(Code change snippets)
-*-*-
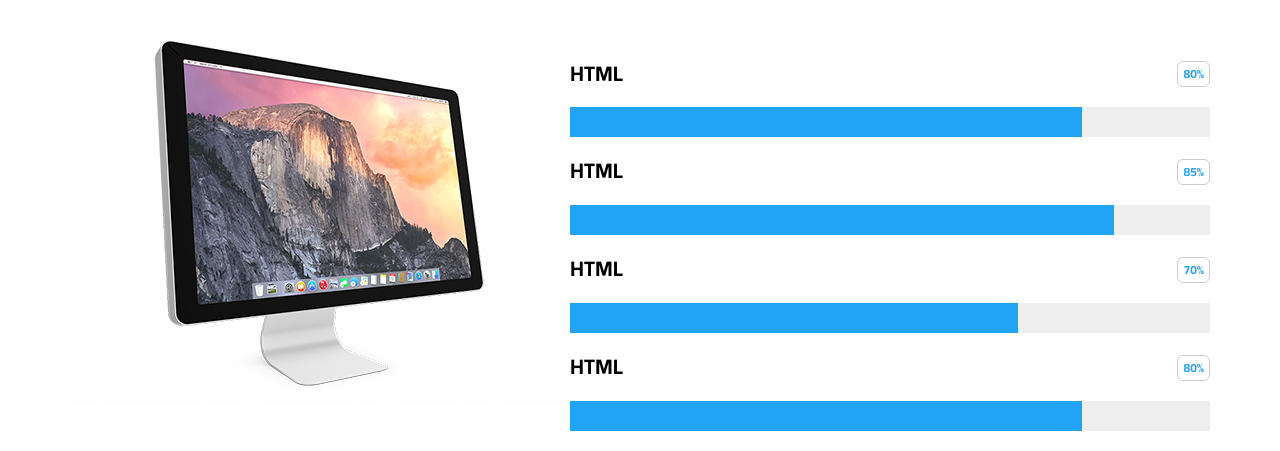
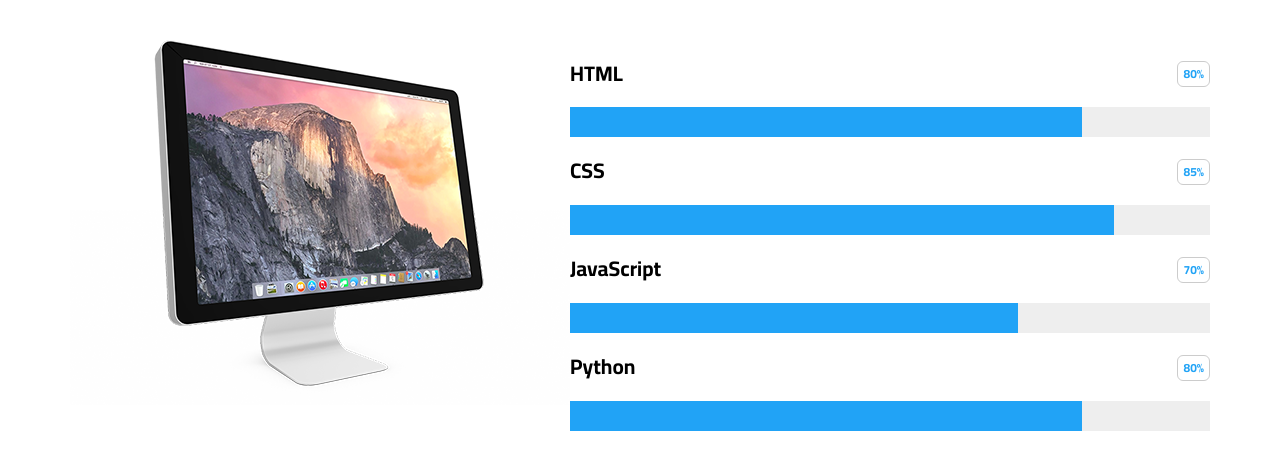
Before and after one commit to ENGAhmedAbdelfattah/zero-templates, a plain HTML site: page index.html in a window 1280 px wide. Shown: the part 8380-8831 px from the top of the page. Drawn offline with Linux system fonts and the light colour scheme.

Commit message:
repair: h3 in our skills section

```diff
--- a/index.html
+++ b/index.html
@@ -394,15 +394,15 @@
               <div class="rang"></div>
             </div>
             <div class="item2">
-              <h3>HTML</h3>
+              <h3>CSS</h3>
               <div class="rang"></div>
             </div>
             <div class="item3">
-              <h3>HTML</h3>
+              <h3>JavaScript</h3>
               <div class="rang"></div>
             </div>
             <div class="item4">
-              <h3>HTML</h3>
+              <h3>Python</h3>
               <div class="rang"></div>
             </div>
           </div>
```
Also changed, not shown: 1 other file.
-*-*-
▸ **WHAT IS EXPECTED**
Omit every picture, then repeat the remaining data exactly as it appears above.

▸ **ANSWER BOX**
Before and after one commit to ENGAhmedAbdelfattah/zero-templates, a plain HTML site: page index.html in a window 1280 px wide. Shown: the part 8380-8831 px from the top of the page. Drawn offline with Linux system fonts and the light colour scheme.

Commit message:
repair: h3 in our skills section

```diff
--- a/index.html
+++ b/index.html
@@ -394,15 +394,15 @@
               <div class="rang"></div>
             </div>
             <div class="item2">
-              <h3>HTML</h3>
+              <h3>CSS</h3>
               <div class="rang"></div>
             </div>
             <div class="item3">
-              <h3>HTML</h3>
+              <h3>JavaScript</h3>
               <div class="rang"></div>
             </div>
             <div class="item4">
-              <h3>HTML</h3>
+              <h3>Python</h3>
               <div class="rang"></div>
             </div>
           </div>
```
Also changed, not shown: 1 other file.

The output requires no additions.